  • Anchor institutions in any sector that have a stake in and are located in a low-income disinvested community. Such organizations often have a longstanding presence, are large or small employers and operate or are located in a facility through either a long-term lease or direct ownership. These might include: arts and cultural institutions of all disciplines and sizes, colleges and universities (four-year, community and minority serving institutions), libraries, health clinics and human services agencies
  • Nonprofit artist collaboratives.
  • Nonprofit community partners that serve as catalysts, intermediaries and/or funders of community-based revitalization – such as community development corporations, community foundations, financing agents such as credit unions and community development financial institutes, and neighborhood associations.
  • Government entities.

Who may not apply?

  • Individuals
  • Organizations that discriminate on the basis of race, color, religion, gender, national origin, citizenship status, age, disability, sexual orientation or veteran status.
  • Organizations that require membership in certain religions or advance a particular religious faith. (Faith-based organizations may be eligible if they welcome and serve all members of the community regardless of religious belief.)
  • Programs operated to benefit for-profit organizations
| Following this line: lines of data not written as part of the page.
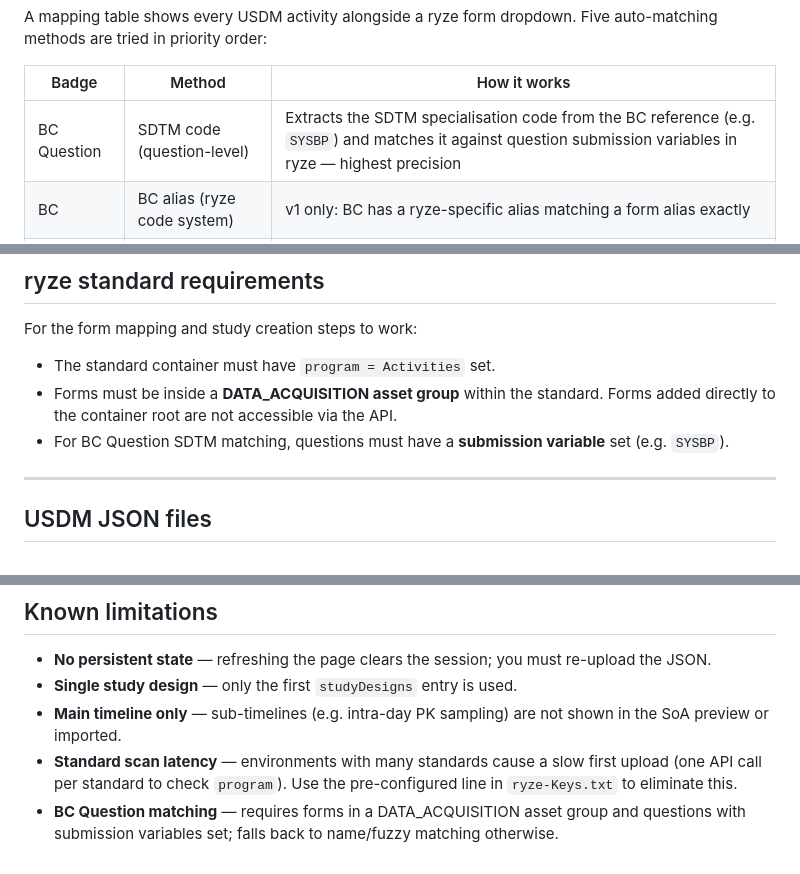
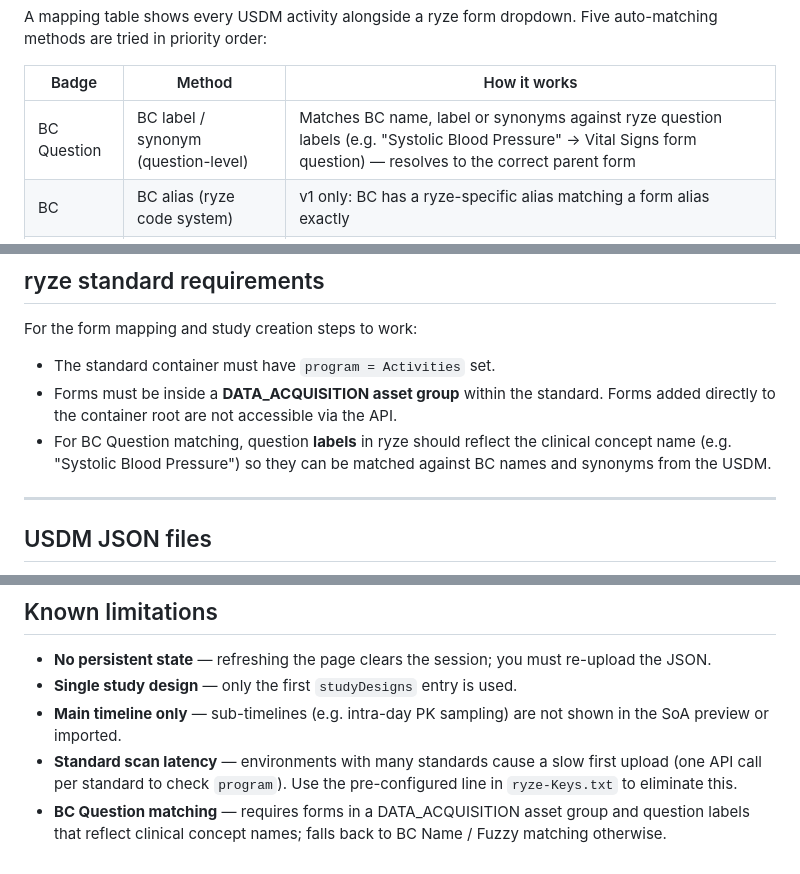
Before and after one commit to certara-bmant/ryze-usdm-poc-v4, a Markdown page: README.md, 3 parts joined by grey strips. Drawn GitHub-style.

```diff
--- a/README.md
+++ b/README.md
@@ -130,7 +130,7 @@ A mapping table shows every USDM activity alongside a ryze form dropdown. Five a
 
 | Badge | Method | How it works |
 |-------|--------|-------------|
-| BC Question | SDTM code (question-level) | Extracts the SDTM specialisation code from the BC reference (e.g. `SYSBP`) and matches it against question submission variables in ryze — highest precision |
+| BC Question | BC label / synonym (question-level) | Matches BC name, label or synonyms against ryze question labels (e.g. "Systolic Blood Pressure" → Vital Signs form question) — resolves to the correct parent form |
 | BC | BC alias (ryze code system) | v1 only: BC has a ryze-specific alias matching a form alias exactly |
 | BC Name | BC label / synonym | BC label or synonym has ≥ 70% word overlap with a form label |
 | Exact | Exact label | Activity name matches form label exactly |
@@ -151,7 +151,7 @@ For the form mapping and study creation steps to work:
 
 - The standard container must have `program = Activities` set.
 - Forms must be inside a **DATA_ACQUISITION asset group** within the standard. Forms added directly to the container root are not accessible via the API.
-- For BC Question SDTM matching, questions must have a **submission variable** set (e.g. `SYSBP`).
+- For BC Question matching, question **labels** in ryze should reflect the clinical concept name (e.g. "Systolic Blood Pressure") so they can be matched against BC names and synonyms from the USDM.
 
 ---
 
@@ -199,4 +199,4 @@ USDM-Import-UI-PoC/
 - **Single study design** — only the first `studyDesigns` entry is used.
 - **Main timeline only** — sub-timelines (e.g. intra-day PK sampling) are not shown in the SoA preview or imported.
 - **Standard scan latency** — environments with many standards cause a slow first upload (one API call per standard to check `program`). Use the pre-configured line in `ryze-Keys.txt` to eliminate this.
-- **BC Question matching** — requires forms in a DATA_ACQUISITION asset group and questions with submission variables set; falls back to name/fuzzy matching otherwise.
+- **BC Question matching** — requires forms in a DATA_ACQUISITION asset group and question labels that reflect clinical concept names; falls back to BC Name / Fuzzy matching otherwise.
```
Who will be competitive?

Projects and organizations that:

  • Embed arts and culture in larger community revitalization initiatives
  • Engage in cross-discipline, cross-sector activities
  • Exhibit strong leadership
  • Advance a shared community vision
  • Extend benefits to all stakeholders, especially low-income community members
  • Demonstrate commitment to sustained engagement and participation of all residents
  • Work to ensure current residents can remain in their community even where revitalization changes neighborhood economics
  • Honor community distinctiveness

In addition to those characteristics, we look for projects and organizations in communities that:

  • Lack traditional investors, but have secured some public or philanthropic investments to support other elements of community revitalization
  • Demonstrate success in pursuing creative placemaking strategies
  • Show support for the creative placemaking effort from multiple sectors

We do not fund

Planning projects or stand-alone arts and cultural projects that benefit one organization, are on the periphery of a broader community revitalization project, or have limited regard for place.  Examples include:

  • Arts education and outreach activities
  • One-time, community arts, public art or beautification projects not connected to a comprehensive community revitalization project
  • Capital campaigns for cultural facilities or outdoor venues not connected to a comprehensive community revitalization project
  • Economic and community development projects without consideration to history, character of the place and integration of the arts
  • Neighborhood branding projects
  • Projects where resident input is consultative, or participation is limited to attendance 
  • Arts and social justice and engagement projects not connected to a larger revitalization strategy

Application Process

We accept and review inquiries about support for activities in specific thematic areas on an ongoing basis. Planning proposals will not be considered.

Through 2014, we expect to award up to 15 grants for activities in traditionally disinvested communities that integrate arts and culture in:

  • Public green and civic spaces
  • Transit-oriented development projects

Examples include transit networks, “complete streets,” sustainable landscapes and other similar projects.  

Proposals that fall outside those areas will not be considered.

We have a two-step application process that begins with an inquiry, submitted via an online application system.

Part 1, the preliminary application, contains a data-entry component and several attachments, including a narrative. 

If the activity you describe fits one or more of our strategic priorities and our budget, we then request additional information. This will constitute Part 2 of the application process.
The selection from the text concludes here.